Questions to think about:
What is the purpose of your timeline?
To tell a story?
To argue an interpretation?
To show cause and effect?
To show relationships in a complex environment?
Who is your audience?
Others who've read the same works?
The general public?
What should the time range be?
The lifespan of the author?
A political timespan?
What time units should you choose?
What are the relevant contexts?
Cultural (literary, artistic, genre)?
Political and social movements?
Local, national, or international?
Each of the library resources listed below will help you contextualize Harriet Jacobs's narrative. Each resource (or source within each resource) may provide a different disciplinary or interpretive angle; pay attention to these differences!
A good starting point for finding information in reference sources, including Africana, Encyclopedia of African American History 1619-1895, Encyclopedia of African American History 1896 to Present, Black Women in America, African American National Biography, Concise Oxford Companion to African American Literature, Oxford Companion to Black British History, and selected articles from other sources.
What additional primary sources do you think might complement Incidents in the LIfe of a Slave Girl? Explore the collections listed here!

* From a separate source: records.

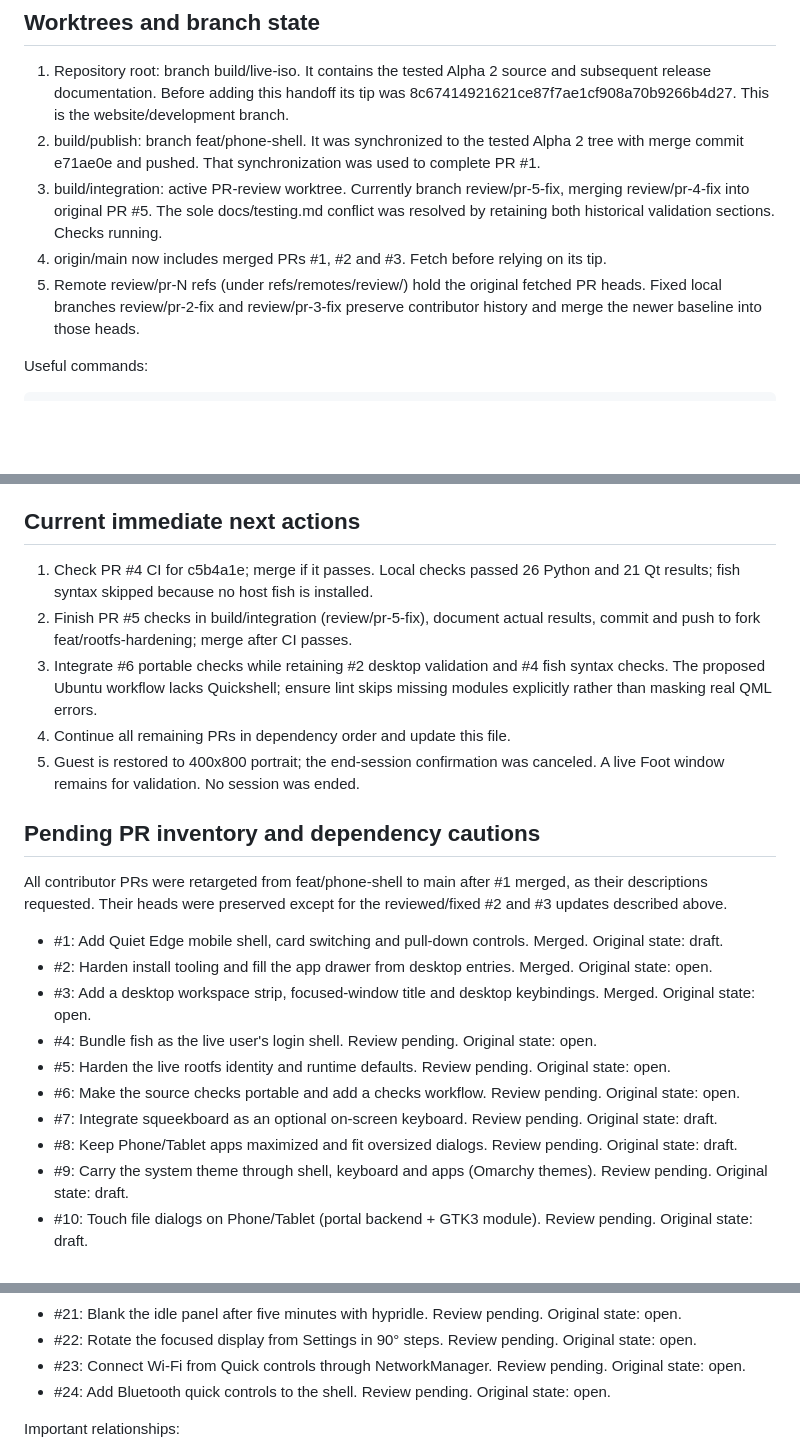
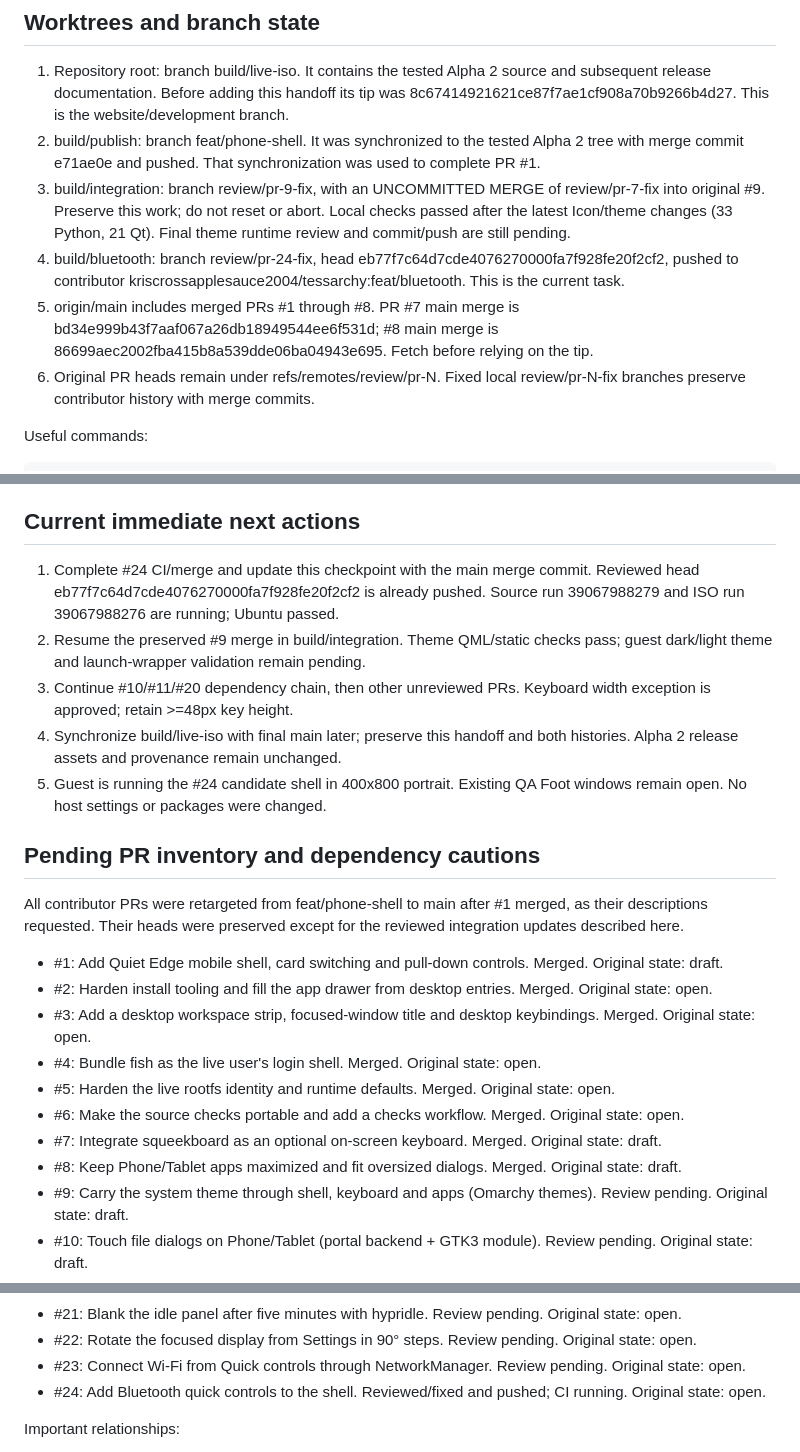
Before and after one commit to Person1873/tessarchy, a Markdown page: HANDOFF.md, 3 parts joined by grey strips. Rendered like a GitHub page; blank space fills up the shorter version.

```diff
--- a/HANDOFF.md
+++ b/HANDOFF.md
@@ -55,13 +55,18 @@ run out. The file must stay in the Tessarchy directory.
 2. build/publish: branch feat/phone-shell. It was synchronized to the tested
    Alpha 2 tree with merge commit e71ae0e and pushed. That synchronization was
    used to complete PR #1.
-3. build/integration: active PR-review worktree. Currently branch review/pr-5-fix,
-   merging review/pr-4-fix into original PR #5. The sole docs/testing.md conflict
-   was resolved by retaining both historical validation sections. Checks running.
-4. origin/main now includes merged PRs #1, #2 and #3. Fetch before relying on its tip.
-5. Remote review/pr-N refs (under refs/remotes/review/) hold the original fetched
-   PR heads. Fixed local branches review/pr-2-fix and review/pr-3-fix preserve
-   contributor history and merge the newer baseline into those heads.
+3. build/integration: branch review/pr-9-fix, with an UNCOMMITTED MERGE of
+   review/pr-7-fix into original #9. Preserve this work; do not reset or abort.
+   Local checks passed after the latest Icon/theme changes (33 Python, 21 Qt).
+   Final theme runtime review and commit/push are still pending.
+4. build/bluetooth: branch review/pr-24-fix, head
+   eb77f7c64d7cde4076270000fa7f928fe20f2cf2, pushed to contributor
+   kriscrossapplesauce2004/tessarchy:feat/bluetooth. This is the current task.
+5. origin/main includes merged PRs #1 through #8. PR #7 main merge is
+   bd34e999b43f7aaf067a26db18949544ee6f531d; #8 main merge is
+   86699aec2002fba415b8a539dde06ba04943e695. Fetch before relying on the tip.
+6. Original PR heads remain under refs/remotes/review/pr-N. Fixed local
+   review/pr-N-fix branches preserve contributor history with merge commits.
 
 Useful commands:
 
@@ -141,31 +146,32 @@ was visually inspected and canceled, and native 400x800 portrait was restored.
 
 ## Current immediate next actions
 
-1. Check PR #4 CI for c5b4a1e; merge if it passes. Local checks passed 26 Python
-   and 21 Qt results; fish syntax skipped because no host fish is installed.
-2. Finish PR #5 checks in build/integration (review/pr-5-fix), document actual
-   results, commit and push to fork feat/rootfs-hardening; merge after CI passes.
-3. Integrate #6 portable checks while retaining #2 desktop validation and #4 fish
-   syntax checks. The proposed Ubuntu workflow lacks Quickshell; ensure lint
-   skips missing modules explicitly rather than masking real QML errors.
-4. Continue all remaining PRs in dependency order and update this file.
-5. Guest is restored to 400x800 portrait; the end-session confirmation was
-   canceled. A live Foot window remains for validation. No session was ended.
+1. Complete #24 CI/merge and update this checkpoint with the main merge commit.
+   Reviewed head eb77f7c64d7cde4076270000fa7f928fe20f2cf2 is already pushed.
+   Source run 39067988279 and ISO run 39067988276 are running; Ubuntu passed.
+2. Resume the preserved #9 merge in build/integration. Theme QML/static checks
+   pass; guest dark/light theme and launch-wrapper validation remain pending.
+3. Continue #10/#11/#20 dependency chain, then other unreviewed PRs. Keyboard
+   width exception is approved; retain >=48px key height.
+4. Synchronize build/live-iso with final main later; preserve this handoff and
+   both histories. Alpha 2 release assets and provenance remain unchanged.
+5. Guest is running the #24 candidate shell in 400x800 portrait. Existing QA
+   Foot windows remain open. No host settings or packages were changed.
 
 ## Pending PR inventory and dependency cautions
 
 All contributor PRs were retargeted from feat/phone-shell to main after #1
 merged, as their descriptions requested. Their heads were preserved except
-for the reviewed/fixed #2 and #3 updates described above.
+for the reviewed integration updates described here.
 
 - #1: Add Quiet Edge mobile shell, card switching and pull-down controls. Merged. Original state: draft.
 - #2: Harden install tooling and fill the app drawer from desktop entries. Merged. Original state: open.
 - #3: Add a desktop workspace strip, focused-window title and desktop keybindings. Merged. Original state: open.
-- #4: Bundle fish as the live user's login shell. Review pending. Original state: open.
-- #5: Harden the live rootfs identity and runtime defaults. Review pending. Original state: open.
-- #6: Make the source checks portable and add a checks workflow. Review pending. Original state: open.
-- #7: Integrate squeekboard as an optional on-screen keyboard. Review pending. Original state: draft.
-- #8: Keep Phone/Tablet apps maximized and fit oversized dialogs. Review pending. Original state: draft.
+- #4: Bundle fish as the live user's login shell. Merged. Original state: open.
+- #5: Harden the live rootfs identity and runtime defaults. Merged. Original state: open.
+- #6: Make the source checks portable and add a checks workflow. Merged. Original state: open.
+- #7: Integrate squeekboard as an optional on-screen keyboard. Merged. Original state: draft.
+- #8: Keep Phone/Tablet apps maximized and fit oversized dialogs. Merged. Original state: draft.
 - #9: Carry the system theme through shell, keyboard and apps (Omarchy themes). Review pending. Original state: draft.
 - #10: Touch file dialogs on Phone/Tablet (portal backend + GTK3 module). Review pending. Original state: draft.
 - #11: On-screen keyboard rows fit 48 logical px. Review pending. Original state: draft.
@@ -181,7 +187,7 @@ for the reviewed/fixed #2 and #3 updates described above.
 - #21: Blank the idle panel after five minutes with hypridle. Review pending. Original state: open.
 - #22: Rotate the focused display from Settings in 90° steps. Review pending. Original state: open.
 - #23: Connect Wi-Fi from Quick controls through NetworkManager. Review pending. Original state: open.
-- #24: Add Bluetooth quick controls to the shell. Review pending. Original state: open.
+- #24: Add Bluetooth quick controls to the shell. Reviewed/fixed and pushed; CI running. Original state: open.
 
 Important relationships:
 - #9 includes #7 (OSK); #10 includes #9/#7; #11 includes #10/#9/#7;
```
Also changed, not shown: other parts of HANDOFF.md (+56 -2 lines).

Literature Resource Center is a full-text database of author biographies, selected literary criticism and reviews, and topic overviews. Some literary texts are also available. This database will be especially useful for looking at the cultural and literary contexts of Harriet Jacobs's life and work.